How Bert Crowfoot Blazed a Trail for Indigenous Publishing

Bert Crowfoot has spent decades passion championing unbiased and inclusive news and reporting.

By Ali Abel

Indigenous and inclusive. Those are the goals Bert Crowfoot set out when he founded the Aboriginal Multi-Media Society of Alberta (AMMSA) more than 40 years ago.

“It’s not just about reporting the news to our readers and listeners,” says Crowfoot. AMMSA also owns three radio networks in Alberta: CFWE-FM, CJWE-FM and CIWE-FM (The Raven). “Our publications are a chance to teach all Canadians by sharing our language, stories from the Elders and the voices of our people.”

Crowfoot never planned on owning a national media organization. He was going to pursue a career as a coach after university, but when a friend approached him to cover a basketball tournament in Piikani Nation in southern Alberta for the Native People newspaper, his life took a new course.

“He must have liked my story and the pictures I took because he sent me back the next weekend to cover a hockey tournament in Kainai Nation and then he hired me as a sports reporter the next week.”

His journey through journalism wasn’t exactly easy. The publication had built up a deficit and employees had left. So, Crowfoot took on added responsibilities to keep the newspaper running like creating layouts and shooting photos on top of writing. Luckily, he had a good head for business and brought on a salesperson to help on the advertising side of things.

“Before we brought him on board, we were $100,000 in debt,” says Crowfoot. “We were out of debt and making money within eight months, which was great for a not-for-profit newspaper.”
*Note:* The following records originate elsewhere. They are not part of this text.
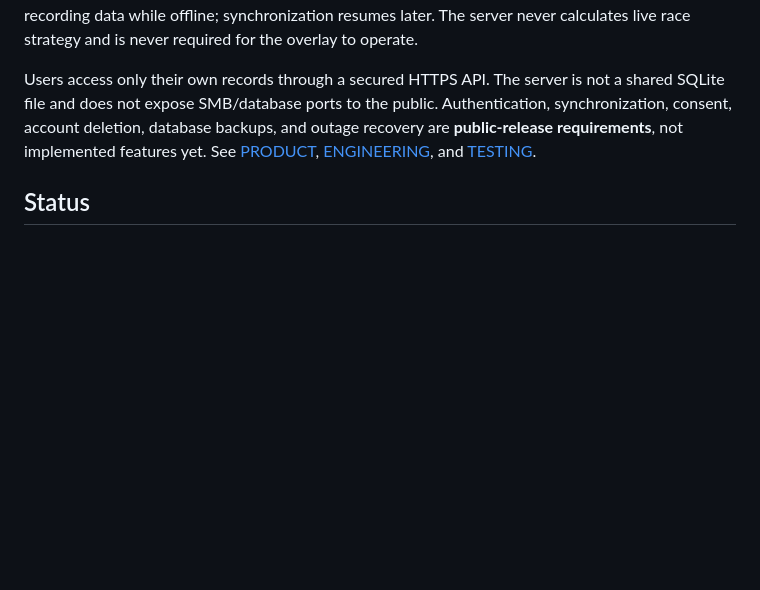
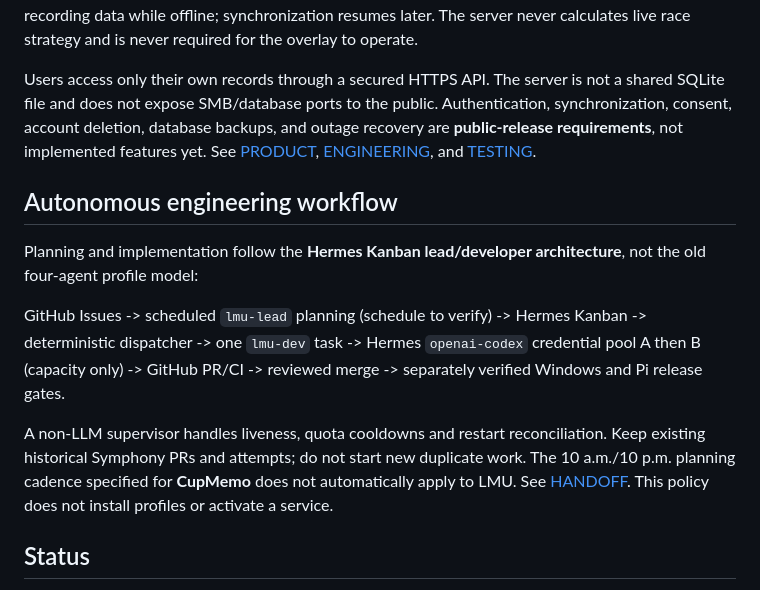
Before and after one commit to ohjy1006kenneth/lmu-strategy-engineer, a Markdown page: README.md, the part around the change. Drawn GitHub-style; blank space fills up the shorter version.

Commit message:
docs: replace LMU legacy agent profiles with Hermes Kanban workflow

```diff
--- a/README.md
+++ b/README.md
@@ -9,6 +9,24 @@ It learns from the driver's own laps, builds pre-race Flat Out / Fuel Save strat
 Each registered user owns an isolated local SQLite database on their desktop and an independently stored server-side SQLite database on the Pi's USB HDD. The app remains capable of racing and recording data while offline; synchronization resumes later. The server never calculates live race strategy and is never required for the overlay to operate.
 
 Users access only their own records through a secured HTTPS API. The server is not a shared SQLite file and does not expose SMB/database ports to the public. Authentication, synchronization, consent, account deletion, database backups, and outage recovery are **public-release requirements**, not implemented features yet. See [PRODUCT](docs/PRODUCT.md), [ENGINEERING](docs/ENGINEERING.md), and [TESTING](docs/TESTING.md).
+
+## Autonomous engineering workflow
+
+Planning and implementation follow the **Hermes Kanban lead/developer
+architecture**, not the old four-agent profile model:
+
+GitHub Issues -> scheduled `lmu-lead` planning (schedule to verify) ->
+Hermes Kanban -> deterministic dispatcher -> one `lmu-dev` task ->
+Hermes `openai-codex` credential pool A then B (capacity only) ->
+GitHub PR/CI -> reviewed merge -> separately verified Windows and Pi
+release gates.
+
+A non-LLM supervisor handles liveness, quota cooldowns and restart
+reconciliation. Keep existing historical Symphony PRs and attempts;
+do not start new duplicate work. The 10 a.m./10 p.m. planning cadence
+specified for **CupMemo** does not automatically apply to LMU.
+See [HANDOFF](docs/HANDOFF.md). This policy does not install profiles
+or activate a service.
 
 ## Status
 
```
Also changed, not shown: docs/ENGINEERING.md (+5 -0 lines), docs/HANDOFF.md (+91 -9 lines).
Crowfoot was able to ride the waves of problematic boards of directors of a previous organization (Alberta Native Communications Society), funding cuts and deteriorating business relationships. With help from government funding, he launched AMMSA on March 18, 1983, later renamed Windspeaker.

Crowfoot attributes his long-term success to two things: his coaching experience and seeing what the future holds.

“The coach or leader’s attitude and actions reflect the team’s attitude and actions. If I’m calm, cool, and collected, my team will be too.”

He also kept an eye on the future, watching what was happening with technology and how that affected the print industry, allowing AMMSA to survive and thrive.

“If you refuse to look down the road and see what’s happening, you’ll miss opportunities. I’ve always tried to look around to see what’s coming next and to prepare for the change.”

Crowfoot’s resiliency and passion for sharing news in an unbiased and non-political fashion has earned him many accolades, most recently, he was named the recipient of the 2023 Achievement in Publishing Award from the Alberta Magazine Publishers Association.